The Sway Machinery: “Gawad Teriamou”[audio:http://alarm-magazine.com/wp-content/uploads/2011/03/07-Gawad-Teriamou.mp3|titles=The Sway Machinery: “Gawad Teriamou”]
Led by guitarist and lead singer Jeremiah Lockwood, Brooklyn-based band The Sway Machinery includes Yeah Yeah Yeahs drummer Brian Chase, brass players Stuart Bogie and Jordan Mclean (Antibalas Afrobeat Orchestra), and baritone-sax player Colin Stetson (Tom Waits, Arcade Fire). Though something of a name-dropper’s perfect dream, The Sway Machinery actually resembles very little of its individual parts.
Instead, under the vision of Lockwood, the collective explores Jewish cantorial music within the broader sphere of world music, injecting the ancient tradition with Afro-rhythms and blues-tinged soul. The distinct sound stems from two figures in Lockwood’s life: his grandfather, renowned cantor Jacob Konigsberg, who instilled in his lifeblood the ancient heritage of synagogue music; and Piedmont blues virtuoso Carolina Slim, who mentored Lockwood early in his career, as he played the streets and subways of New York City. It’s a far-out mix that is sacredly funky, executed brilliantly by a collective with a dense amalgamation of contemporary sensibilities.

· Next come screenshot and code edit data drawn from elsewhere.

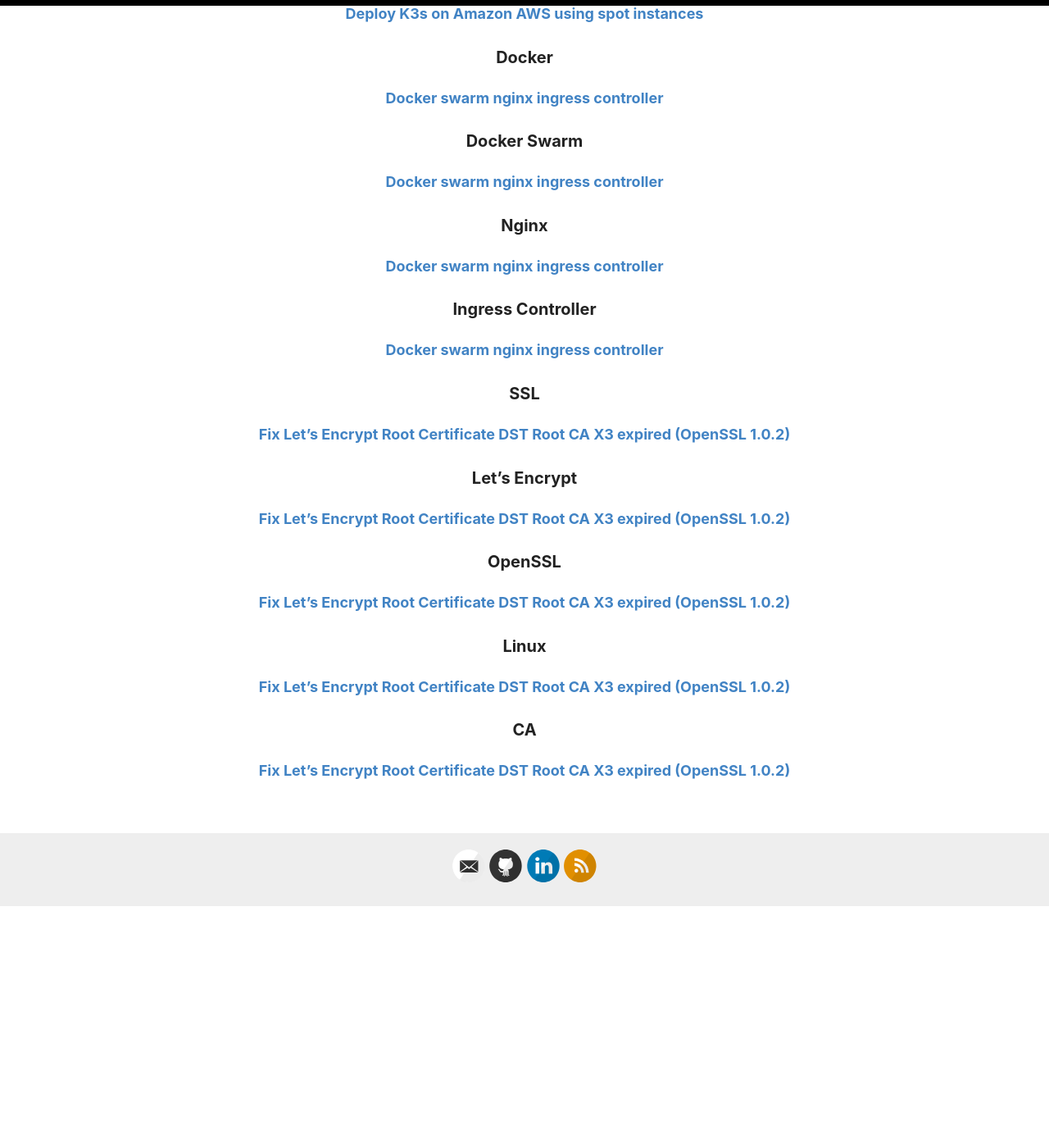
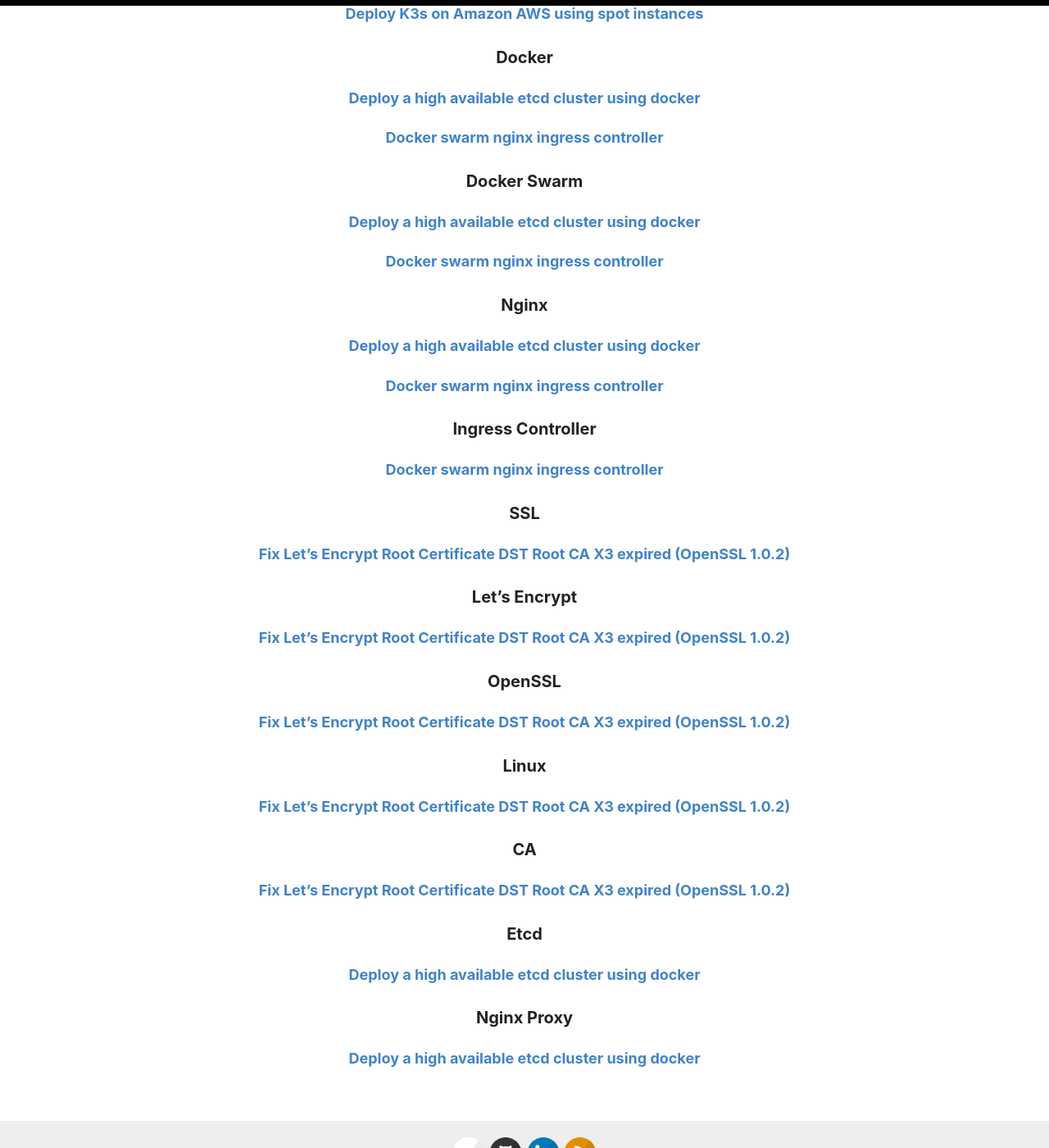
Before and after one commit to garutilorenzo/garutilorenzo.github.io, a Jekyll site: the page built from docs/_pages/categories.md, in a window 1280 px wide and 1400 px high, scrolled down 760 px. Shown: the whole window at 82% size. Built offline with Jekyll 4.4.1, drawn with Linux system fonts in a browser that asks for light colours; before the commit the page ends 1866 px from its top, so only the background shows below that; part of the change alters nothing that is shown.

Commit message:
Added new article, etcd cluster

````diff
--- a/docs/_config.yml
+++ b/docs/_config.yml
@@ -49,14 +49,14 @@ google_analytics_ga4: G-LKGVERWD2W
 
 # Your website URL (e.g. http://amitmerchant1990.github.io or http://www.amitmerchant.com)
 # Used for Sitemap.xml and your RSS feed
-url: http://garutilorenzo.github.io/
-enforce_ssl: https://garutilorenzo.github.io/
+# url: http://garutilorenzo.github.io/
+# enforce_ssl: https://garutilorenzo.github.io/
 
 # If you're hosting your site at a Project repository on GitHub pages
 # (http://yourusername.github.io/repository-name)
 # and NOT your User repository (http://yourusername.github.io)
 # then add in the baseurl here, like this: "/repository-name"
-baseurl: "/"
+baseurl: "/test"
 
 #
 # !! You don't need to change any of the configuration flags below !!
--- /dev/null
+++ b/docs/_posts/2021-10-08-deploy-high-available-etcd-cluster-using-docker.md
@@ -0,0 +1,204 @@
+---
+layout: post
+title: Deploy a high available etcd cluster using docker
+description: A very simple way to deploy an etcd cluster using docker, docker-compose or using a docker swarm cluster
+categories: [Docker,Docker Swarm,Etcd,Nginx,Nginx Proxy]
+---
+
+![etcd](https://garutilorenzo.github.io/images/etcd.png)
+
+[etcd](https://etcd.io/) is a strongly consistent, distributed key-value store that provides a reliable way to store data that needs to be accessed by a distributed system or cluster of machines. It gracefully handles leader elections during network partitions and can tolerate machine failure, even in the leader node.
+
+In this post we will see how to deploy an etcd cluster using docker and docker compose.
+
+## Prerequisites
+
+* docker
+* docker-compose
+* docker swarm cluster (optional)
+
+Additional requirements for testing purposes:
+
+* python3
+* pipenv
+* pip3
+
+## Configuration overview
+
+### Nginx
+
+The nginx configuration is very simple. We need to create one upstream section and declare our etcd server names.
+
+```
+    upstream etcd_servers {
+        least_conn;
+        server etcd-00:2379 max_fails=3 fail_timeout=5s;
+        server etcd-01:2379 max_fails=3 fail_timeout=5s;
+        server etcd-02:2379 max_fails=3 fail_timeout=5s;
+    }
+```
+
+**NOTE**: Since we are running on docker the server names are resolved by the internal dns. The name is the name of our services declared in docker-compose.yml (etcd-00, etcd-01, etcd-02)
+
+
+now we need to declare the server section, with the listen port (etcd default listen port) and the proxy_pass rule which will route the traffic to our etcd services:
+
+```
+    server {
+        listen     2379;
+        proxy_pass etcd_servers;
+    }
+```
+
+the final configuration will look like:
+
+```
+worker_processes 4;
+worker_rlimit_nofile 40000;
+
+events {
+    worker_connections 8192;
+}
+
+stream {
+    log_format  basic   '$time_iso8601 $remote_addr '
+                        '$protocol $status $bytes_sent $bytes_received '
+                        '$session_time $upstream_addr '
+                        '"$upstream_bytes_sent" "$upstream_bytes_received" "$upstream_connect_time"';
+
+    access_log  /dev/stdout basic;
+
+    upstream etcd_servers {
+        least_conn;
+        server etcd-00:2379 max_fails=3 fail_timeout=5s;
+        server etcd-01:2379 max_fails=3 fail_timeout=5s;
+        server etcd-02:2379 max_fails=3 fail_timeout=5s;
+    }
+    server {
+        listen     2379;
+        proxy_pass etcd_servers;
+    }
+}
+```
+
+### Etcd
+
+To configure etcd in [cluster](https://etcd.io/docs/v3.5/op-guide/clustering/) mode, on each container we need to specify the following settings:
+
+```
+    command:
+      - etcd
+      - --name=etcd-02
+      - --data-dir=data.etcd
+      - --advertise-client-urls=http://etcd-02:2379
+      - --listen-client-urls=http://0.0.0.0:2379
+      - --initial-advertise-peer-urls=http://etcd-02:2380
+      - --listen-peer-urls=http://0.0.0.0:2380
+      - --initial-cluster=etcd-00=http://etcd-00:2380,etcd-01=http://etcd-01:2380,etcd-02=http://etcd-02:2380
+      - --initial-cluster-state=new
+      - --initial-cluster-token=etcd-cluster-1
+```
+
+where:
+
+* --name: Human-readable name for this member.
+* --data-dir: Path to the data directory.
+* --advertise-client-urls: List of this member’s client URLs to advertise to the rest of the cluster. These URLs can contain domain names.
+* --listen-client-urls: List of URLs to listen on for client traffic. This flag tells the etcd to accept incoming requests from the clients on the specified scheme://IP:port combinations.
+* --initial-advertise-peer-urls: List of this member’s peer URLs to advertise to the rest of the cluster. These addresses are used for communicating etcd data around the cluster. At least one must be routable to all cluster members. These URLs can contain domain names.
+* --listen-peer-urls: List of URLs to listen on for peer traffic. This flag tells the etcd to accept incoming requests from its peers on the specified scheme://IP:port combinations.
+* --initial-cluster: Initial cluster configuration for bootstrapping.
+* --initial-cluster-state: Initial cluster state (“new” or “existing”). Set to new for all members present during initial static or DNS bootstrapping. If this option is set to existing, etcd will attempt to join the existing cluster. If the wrong value is set, etcd will attempt to start but fail safely.
+* --initial-cluster-token: Initial cluster token for the etcd cluster during bootstrap.
+
+All the configuration flags are available [here](https://etcd.io/docs/v3.5/op-guide/configuration/)
+
+## Deploy etcd cluster with docker compose
+
+The first step is to clone [this](https://github.com/garutilorenzo/docker-etcd-cluster.git) repository:
+
+```
+git clone https://github.com/garutilorenzo/docker-etcd-cluster.git
+```
+
+then enter in the repo directory an bring up the environment:
+
+```
+cd docker-etcd-cluster
+docker-compose up -d
+```
+
+now check the status of the environment and wait for the containers to be ready:
+
+```
+docker-compose ps
+
+
+     Name                   Command               State                        Ports
+----------------------------------------------------------------------------------------------------------
+etcd_etcd-00_1   etcd --name=etcd-00 --data ...   Up      2379/tcp, 2380/tcp
+etcd_etcd-01_1   etcd --name=etcd-01 --data ...   Up      2379/tcp, 2380/tcp
+etcd_etcd-02_1   etcd --name=etcd-02 --data ...   Up      2379/tcp, 2380/tcp
+etcd_nginx_1     /docker-entrypoint.sh ngin ...   Up      0.0.0.0:2379->2379/tcp,:::2379->2379/tcp, 80/tcp
+```
+
+## Test the environment
+
+To test the environment you need [pipenv](https://pipenv.pypa.io/en/latest/install/#installing-pipenv) installed.
+Once you have pipenv installed:
+
+```
+pipenv shell
+pip install -r requirements.txt
+python test/etcd-test.py
+hey key1
+hey key2
+```
+
+Check the log of the nginx service to see the traffic redirected to the etcd hosts:
+
+```
+docker-compose logs -f nginx
+
+Attaching to etcd_nginx_1
+nginx_1    | /docker-entrypoint.sh: /docker-entrypoint.d/ is not empty, will attempt to perform configuration
+nginx_1    | /docker-entrypoint.sh: Looking for shell scripts in /docker-entrypoint.d/
+nginx_1    | /docker-entrypoint.sh: Launching /docker-entrypoint.d/10-listen-on-ipv6-by-default.sh
+nginx_1    | 10-listen-on-ipv6-by-default.sh: info: Getting the checksum of /etc/nginx/conf.d/default.conf
+nginx_1    | 10-listen-on-ipv6-by-default.sh: info: Enabled listen on IPv6 in /etc/nginx/conf.d/default.conf
+nginx_1    | /docker-entrypoint.sh: Launching /docker-entrypoint.d/20-envsubst-on-templates.sh
+nginx_1    | /docker-entrypoint.sh: Launching /docker-entrypoint.d/30-tune-worker-processes.sh
+nginx_1    | /docker-entrypoint.sh: Configuration complete; ready for start up
+nginx_1    | 2021-10-08T09:41:23+00:00 172.28.0.1 TCP 200 422 665 0.052 172.28.0.3:2379 "665" "422" "0.000"
+nginx_1    | 2021-10-08T09:41:24+00:00 172.28.0.1 TCP 200 422 665 0.046 172.28.0.2:2379 "665" "422" "0.000"
+nginx_1    | 2021-10-08T09:50:56+00:00 172.28.0.1 TCP 200 422 665 0.029 172.28.0.4:2379 "665" "422" "0.000"
+```
+
+
+## Docker swarm stack
+
+To deploy the etcd cluster on a docker [swarm](https://docs.docker.com/engine/swarm/) cluster:
+
+```
+docker stack deploy -c etcd-stack.yml etcd
+```
+
+Check the status of the deployment:
+
+```
+docker stack ps etcd
+
+mx6fvfwye547   etcd_etcd-00.1       quay.io/coreos/etcd:v3.5.0   node-2    Running         Running 3 hours ago
+wybd7n4oitae   etcd_etcd-01.1       quay.io/coreos/etcd:v3.5.0   node-4    Running         Running 3 hours ago
+rmlycc3uvc8t   etcd_etcd-02.1       quay.io/coreos/etcd:v3.5.0   node-2    Running         Running 3 hours ago
+rexh1smoalpo   etcd_nginx.1         nginx:alpine                 node-2    Running         Running 21 hours ago
+
+docker service ls
+ID             NAME                  MODE         REPLICAS   IMAGE                          PORTS
+1u709kzgmo2b   etcd_etcd-00          replicated   1/1        quay.io/coreos/etcd:v3.5.0
+m7ze76xi58ww   etcd_etcd-01          replicated   1/1        quay.io/coreos/etcd:v3.5.0
+1535r562g3az   etcd_etcd-02          replicated   1/1        quay.io/coreos/etcd:v3.5.0
+v8n8qlo3dm30   etcd_nginx            replicated   1/1        nginx:alpine                   *:2379->2379/tcp
+```
+
+If you would like to test the swarm setup, open test/etcd-test.py and change *127.0.0.1* with one ip of a server in your docker swarm cluster (or the ip of your LB) and run the test.
````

And to slice it up even more, The Sway Machinery has enlisted one of Mali’s most respected singers, Khaira Arby, for its second record, The House of Friendly Ghosts, Volume 1. An invitation to be the first Jewish band to perform at the Festival in the Desert in Mali turned into a month-long stay where the band recorded and wrote with some of Mali’s great luminaries, including Super 11 and Vieux Farka Touré, son of the legendary Ali Farka Touré. Inspired by Mali’s strong musical tradition rooted in local soil, The Sway Machinery recorded the album in the capital of Bamako, accenting its local sounds with Arby’s willful voice at the center.
In many ways, the record plays like a travel journal; tracks like “Women Singing in Timbuktu,” “Camels,” and “Turaeg Child Singing” are exactly what the titles suggest. As a whole, the record offers many sincere moments like these, whether sound snippets from the streets or the work done in the studio. The project translates as an earnest effort to make sense of a culture through the language of music.

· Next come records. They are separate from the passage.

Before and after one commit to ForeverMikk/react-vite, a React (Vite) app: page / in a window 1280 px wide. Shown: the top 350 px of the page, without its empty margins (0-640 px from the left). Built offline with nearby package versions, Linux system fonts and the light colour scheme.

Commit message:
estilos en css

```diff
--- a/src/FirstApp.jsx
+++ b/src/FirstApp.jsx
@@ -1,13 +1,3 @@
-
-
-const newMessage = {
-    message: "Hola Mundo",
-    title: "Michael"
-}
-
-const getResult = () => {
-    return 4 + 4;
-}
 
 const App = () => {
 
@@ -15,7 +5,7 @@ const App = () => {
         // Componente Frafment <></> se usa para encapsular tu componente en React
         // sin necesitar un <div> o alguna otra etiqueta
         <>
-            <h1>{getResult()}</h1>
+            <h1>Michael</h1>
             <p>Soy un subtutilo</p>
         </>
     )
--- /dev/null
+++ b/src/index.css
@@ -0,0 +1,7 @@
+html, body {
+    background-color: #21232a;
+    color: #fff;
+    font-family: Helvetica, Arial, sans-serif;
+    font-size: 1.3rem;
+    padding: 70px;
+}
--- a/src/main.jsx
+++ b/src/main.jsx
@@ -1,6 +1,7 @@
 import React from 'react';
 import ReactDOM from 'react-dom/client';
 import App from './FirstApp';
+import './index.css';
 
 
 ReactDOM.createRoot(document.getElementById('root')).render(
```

Though Arby is a perfect fit for the Afrobeat horns and the slew of new African instruments introduced to The Sway Machinery’s sound, she provides an interesting point of contrast to the band’s Jewish foundations and American funk and jazz flourishes. But she respectively owns some of the record’s most standout tracks, making songs like opener “Sourgou” sound like they were played by a band less on a sojourn, more on a permanent stay. The foot-stomping, Afro-funk offering “Gawad Teriamou” flaunts Arby’s fiery but effortless vocal deliveries, given life by a Gypsy-desert guitar lick, infectious bass riff, and a stabbing brass section.

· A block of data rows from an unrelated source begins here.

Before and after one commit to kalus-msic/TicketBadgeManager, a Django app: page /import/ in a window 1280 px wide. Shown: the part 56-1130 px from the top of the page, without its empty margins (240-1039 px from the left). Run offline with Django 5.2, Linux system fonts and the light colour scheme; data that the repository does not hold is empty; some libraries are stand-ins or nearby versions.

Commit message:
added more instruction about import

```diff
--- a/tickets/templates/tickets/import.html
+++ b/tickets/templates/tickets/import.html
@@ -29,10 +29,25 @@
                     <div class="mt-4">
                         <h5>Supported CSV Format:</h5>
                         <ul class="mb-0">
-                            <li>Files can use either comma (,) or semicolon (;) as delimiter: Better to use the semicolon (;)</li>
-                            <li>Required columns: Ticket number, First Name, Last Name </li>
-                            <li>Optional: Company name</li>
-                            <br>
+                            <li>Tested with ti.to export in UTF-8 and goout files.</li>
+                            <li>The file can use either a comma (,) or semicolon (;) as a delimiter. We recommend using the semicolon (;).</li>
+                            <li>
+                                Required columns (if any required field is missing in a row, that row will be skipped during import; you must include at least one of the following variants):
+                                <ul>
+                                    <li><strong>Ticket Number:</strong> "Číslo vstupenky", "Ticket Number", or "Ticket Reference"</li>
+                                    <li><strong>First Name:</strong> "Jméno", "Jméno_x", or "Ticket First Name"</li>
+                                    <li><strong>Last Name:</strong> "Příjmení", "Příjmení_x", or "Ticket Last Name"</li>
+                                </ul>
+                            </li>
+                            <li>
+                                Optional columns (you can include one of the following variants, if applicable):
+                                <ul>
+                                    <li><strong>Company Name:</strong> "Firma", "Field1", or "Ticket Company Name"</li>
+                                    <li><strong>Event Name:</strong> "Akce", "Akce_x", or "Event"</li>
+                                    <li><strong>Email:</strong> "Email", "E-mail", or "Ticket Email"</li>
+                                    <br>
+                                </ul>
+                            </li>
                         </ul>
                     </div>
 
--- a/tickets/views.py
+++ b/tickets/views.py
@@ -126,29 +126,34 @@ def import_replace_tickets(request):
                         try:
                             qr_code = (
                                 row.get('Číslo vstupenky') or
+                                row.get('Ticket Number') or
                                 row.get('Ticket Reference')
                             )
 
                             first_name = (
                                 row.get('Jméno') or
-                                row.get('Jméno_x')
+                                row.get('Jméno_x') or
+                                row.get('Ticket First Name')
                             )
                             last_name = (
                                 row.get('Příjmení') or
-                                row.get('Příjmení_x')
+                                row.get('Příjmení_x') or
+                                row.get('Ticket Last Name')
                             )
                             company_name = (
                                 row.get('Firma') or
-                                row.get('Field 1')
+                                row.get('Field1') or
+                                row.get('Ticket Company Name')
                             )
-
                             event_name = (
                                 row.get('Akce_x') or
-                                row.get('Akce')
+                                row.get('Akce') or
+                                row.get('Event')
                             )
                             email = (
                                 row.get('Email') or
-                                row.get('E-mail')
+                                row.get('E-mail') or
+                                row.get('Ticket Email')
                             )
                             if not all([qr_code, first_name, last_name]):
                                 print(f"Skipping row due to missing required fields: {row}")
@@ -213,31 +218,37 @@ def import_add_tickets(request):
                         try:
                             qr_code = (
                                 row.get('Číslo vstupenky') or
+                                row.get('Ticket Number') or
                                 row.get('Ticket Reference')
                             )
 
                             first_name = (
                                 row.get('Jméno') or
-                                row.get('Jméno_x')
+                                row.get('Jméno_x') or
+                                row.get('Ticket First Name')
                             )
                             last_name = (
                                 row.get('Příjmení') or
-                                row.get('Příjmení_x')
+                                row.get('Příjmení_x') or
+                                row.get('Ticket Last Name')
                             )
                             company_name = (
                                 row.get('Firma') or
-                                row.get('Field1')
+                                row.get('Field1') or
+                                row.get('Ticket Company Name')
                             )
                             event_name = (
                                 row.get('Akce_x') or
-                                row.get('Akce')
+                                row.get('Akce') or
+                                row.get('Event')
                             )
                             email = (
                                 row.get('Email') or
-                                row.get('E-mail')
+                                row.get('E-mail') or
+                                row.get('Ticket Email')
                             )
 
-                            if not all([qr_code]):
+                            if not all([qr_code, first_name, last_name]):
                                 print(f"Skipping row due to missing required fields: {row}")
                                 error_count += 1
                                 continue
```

Lockwood provides the other half of the record’s vocals. “Skin to Skin” is the first hint of what Lockwood has to offer, and listeners will immediately sense the intuitive connection between the musical traditions. There are, however, stark differences. It’s a singing style that hinges on Hebrew syntax and traditional Jewish melodies, a hybrid form that isn’t fully understood until album closer “Shalom Aleichem,” where Lockwood sings completely in Hebrew.
In the end, the music is the link between the two worlds. The Sway Machinery’s combination of brass and rhythm is a force to be reckoned with — a true testament to some of New York’s most accomplished musicians. Over Lockwood’s cantorial-infused vocals, and intertwined in Arby’s African cries, is a triumphant fusion that keeps a balanced variety, from the raw funk in “Youba” to the rock drumming and call-and-response blues dynamics in “All The People.”
The House of Friendly Ghosts, Volume 1 is also less overt than The Sway Machinery’s 2008 debut, Hidden Melodies Revealed, in reconfiguring the Jewish hymn. The result is a grand thesis of cross-cultural music that looks forward more than it looks back. Bringing its Brooklyn sound to the crown of West Africa, the collective successfully shrinks cultural distance and blends the modern with the Jewish folkloric.